“Spice blends create an easy way for operators to introduce diners to new international cuisines in an approachable way, while letting chefs experiment with personalizing classic blends to reflect their vision and interpretation,” Mintel said. “While the components that make up each blend can differ, what remains constant is the sheer versatility of each spice blend with various foods.” […]
Sauces and condiments also provide an approachable avenue for consumers to try new flavors. 22% of U.S. diners said they would be motivated to try an unfamiliar flavor if it is paired with a familiar format, Mintel said, and 28% of condiment shoppers said international varieties help them experiment with new cuisines.
Consumers are interested in seeing more international sauces and condiments in foods, Mintel said. Forty-nine per cent said they would like to see more Indian flavors, 33% Middle Eastern flavors and 25% African flavors. […]
Meaty flavors minus the meat
The shift to more plant-based alternatives has led to a desire for meaty flavors without the actual meat, Mintel said.
“Diners still crave the savory flavors they find in meat products,” Mintel said. “These flavors can be achieved through the same methods that are typically used to cook meats, such as curing, grilling, and smoking. Specific preparation methods can turn ordinary ingredients into suitable meat alternatives.” […]
Future trend: Kokumi taste

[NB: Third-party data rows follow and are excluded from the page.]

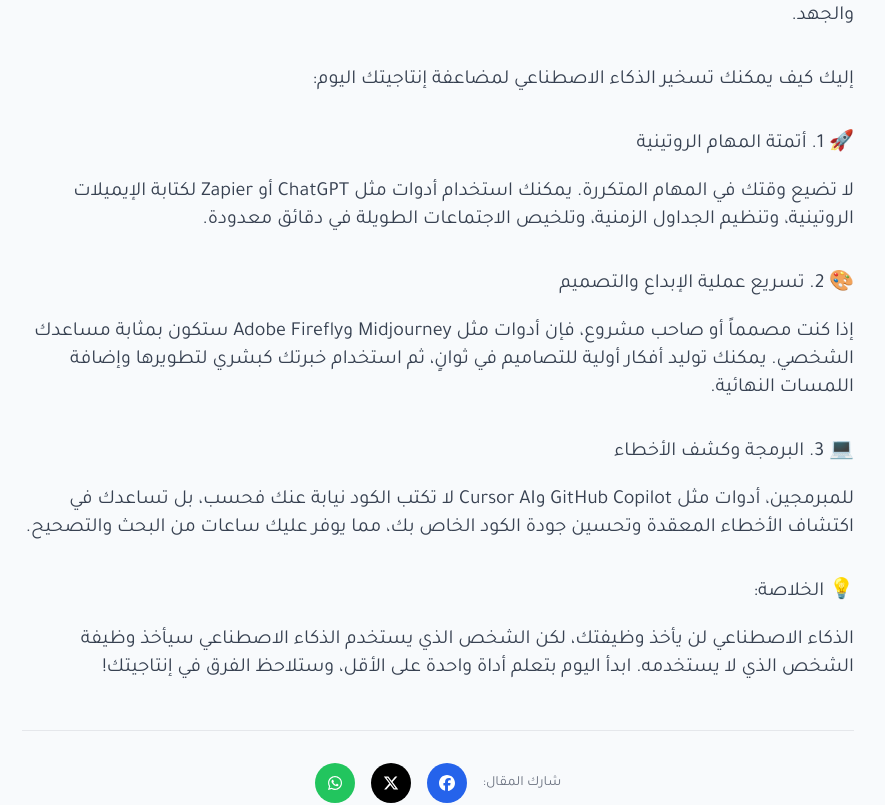
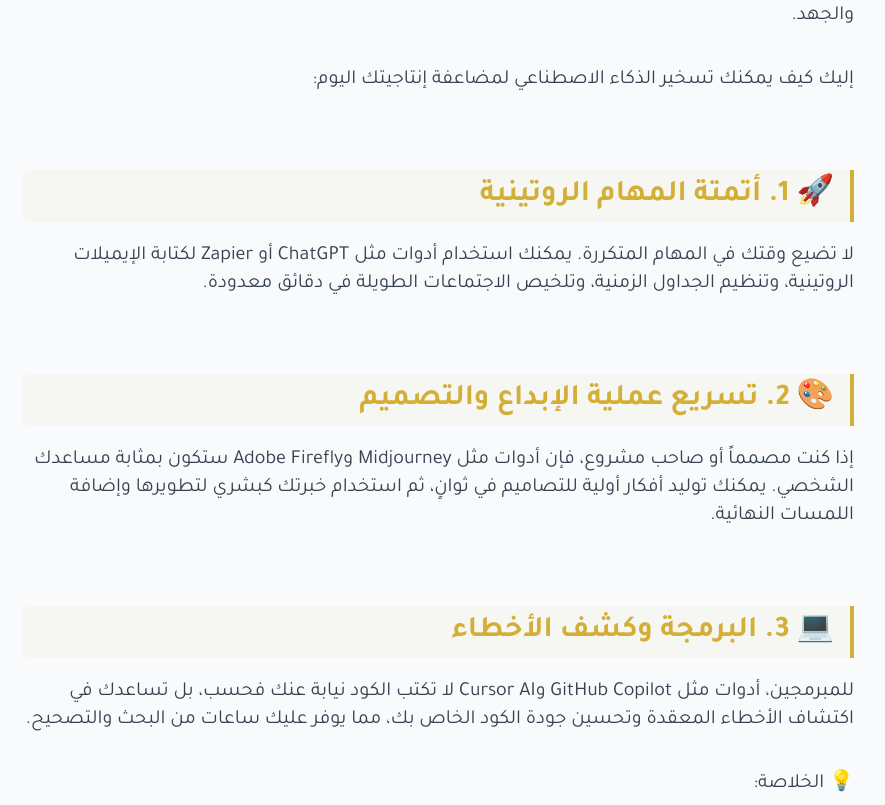
Before and after one commit to salahalbzali/salah-plus, a Next.js app: page /blog/ai-productivity in a window 1280 px wide. Shown: the part 820-1625 px from the top of the page, without its empty margins (202-1087 px from the left). Built offline with nearby package versions, Linux system fonts and the light colour scheme.

Commit message:
Update page.tsx

```diff
--- a/app/blog/[id]/page.tsx
+++ b/app/blog/[id]/page.tsx
@@ -22,6 +22,17 @@ export default function ArticlePage({ params }: { params: { id: string } }) {
   const prevArticle = articles[currentIndex - 1] || null;
 
   const shareUrl = `https://salah-plus-l7lb.vercel.app/blog/${article.id}`;
+
+  // 👈 دالة ذكية لتحويل النجوم (**) إلى نص عريض وذهبي
+  const renderText = (text: string) => {
+    const parts = text.split(/(\*\*.*?\*\*)/g);
+    return parts.map((part, index) => {
+      if (part.startsWith('**') && part.endsWith('**')) {
+        return <strong key={index} className="text-gold font-bold">{part.slice(2, -2)}</strong>;
+      }
+      return part;
+    });
+  };
 
   return (
     <>
@@ -81,36 +92,37 @@ export default function ArticlePage({ params }: { params: { id: string } }) {
             </div>
           </div>
 
-          {/* 👈 محتوى المقال بتنسيق ذكي ومحسن */}
+          {/* 👈 محتوى المقال بتنسيق ذكي (يتعرف على العناوين والإيموجي) */}
           <div className="max-w-none mb-12">
             {article.content.split('\n').map((paragraph, i) => {
               const trimmed = paragraph.trim();
               if (!trimmed) return <div key={i} className="h-4"></div>;
 
-              // 1. العناوين المرقمة (مثل: 1. المساعدات الذكية)
-              if (/^\d+\.\s/.test(trimmed)) {
+              // 1. العناوين التي تبدأ برقم وإيموجي (مثل: 💻 2. تعلم الأساسيات أو 1. المساعدات)
+              // هذا الشرط يبحث عن أي سطر يبدأ برقم، أو يبدأ بإيموجي ثم رقم
+              if (/^(\d+\.|[^\w\s]+\s*\d+\.)/.test(trimmed) || trimmed === 'الخلاصة' || trimmed === 'المقدمة') {
                 return (
-                  <h2 key={i} className="text-2xl sm:text-3xl font-black mt-10 mb-4 text-gold border-r-4 border-gold pr-4">
-                    {trimmed}
+                  <h2 key={i} className="text-2xl sm:text-3xl font-black mt-10 mb-5 text-gold border-r-4 border-gold pr-4 bg-gold/5 py-2 rounded-l-lg">
+                    {renderText(trimmed)}
                   </h2>
                 );
               }
 
-              // 2. الأسئلة (مثل: كيف تختار الأداة المناسبة؟)
+              // 2. العناوين التي تبدأ بـ ##
+              if (trimmed.startsWith('## ')) {
+                return (
+                  <h2 key={i} className="text-2xl sm:text-3xl font-black mt-10 mb-4 text-gold border-r-4 border-gold pr-4">
+                    {trimmed.replace('## ', '')}
+                  </h2>
+                );
+              }
+
+              // 3. الأسئلة (التي تنتهي بعلامة استفهام)
               if (trimmed.endsWith('؟')) {
                 return (
                   <h3 key={i} className="text-xl sm:text-2xl font-bold mt-8 mb-4 text-gold">
-                    {trimmed}
+                    {renderText(trimmed)}
                   </h3>
-                );
-              }
-
-              // 3. كلمات مفتاحية مثل "الخلاصة"
-              if (trimmed === 'الخلاصة' || trimmed === 'المقدمة') {
-                return (
-                  <h2 key={i} className="text-2xl sm:text-3xl font-black mt-10 mb-4 text-gold">
-                    {trimmed}
-                  </h2>
                 );
               }
 
@@ -119,7 +131,7 @@ export default function ArticlePage({ params }: { params: { id: string } }) {
                 return (
                   <blockquote key={i} className="border-r-4 border-gold bg-gold/5 rounded-xl px-6 py-5 my-5">
                     <p className="text-lg text-gray-600 dark:text-gray-400 italic leading-relaxed">
-                      {trimmed.replace('> ', '')}
+                      {renderText(trimmed.replace('> ', ''))}
                     </p>
                   </blockquote>
                 );
@@ -129,7 +141,7 @@ export default function ArticlePage({ params }: { params: { id: string } }) {
               if (trimmed.startsWith('- ')) {
                 return (
                   <li key={i} className="mr-6 mb-3 text-lg sm:text-xl text-gray-700 dark:text-gray-300 list-disc marker:text-gold leading-relaxed">
-                    {trimmed.replace('- ', '')}
+                    {renderText(trimmed.replace('- ', ''))}
                   </li>
                 );
               }
@@ -137,7 +149,7 @@ export default function ArticlePage({ params }: { params: { id: string } }) {
               // 6. الفقرات العادية
               return (
                 <p key={i} className="text-lg sm:text-xl text-gray-700 dark:text-gray-300 leading-loose mb-5">
-                  {trimmed}
+                  {renderText(trimmed)}
                 </p>
               );
             })}
```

In the past few years, consumers have become more and more aware of umami as the fifth taste. The savory flavor is abundant in high-glutamate foods such as tomatoes, meat and soy and has even showed up in restaurant names, such as Umami Burger.
“Meanwhile,” Mintel said, “Umami’s lesser known sister taste, kokumi, has not yet entered the mainstream.”
Kokumi, translated from Japanese as “delicious,” provides a sense of balance and harmony in foods, Mintel said. The taste concept is associated with flavors achieved by slow-cooking, aging and ripening. It may be defined as a sense of richness, heartiness and complexity.
Ippudo, a New York-based ramen restaurant, offers a Miso-Glazed Hoku Hoku Potato dish that is high in kokumi. It includes potatoes, avocado, eringi mushrooms and tofu tossed in a spicy miso butter sauce all topped with a poached egg and cilantro.
Miso glazed potatoes“Kokumi can work synergistically with umami flavors as well as improve other attributes,” said Stephanie Mattucci, associate director of food service for Mintel. […]
In the next five years, Mintel expects more chefs and scientists to turn to kokumi to create complex flavors. Yeast extract and fermented soy are kokumi-boosting ingredients that may be added to replicate the flavors of slow-cooking, add oiliness and richness to lower-fat foods and retain the salty sensation in reduced-sodium snacks.
“Operators should think about ways they can boost the overall deliciousness of their dishes while creating healthy offerings consumers are craving,” Mintel said. “We will see further research provide future operators with more tools in their arsenal to create the taste and mouthfeel of slow-cooked foods without the time investment.”
From : FoodBusinessNews.net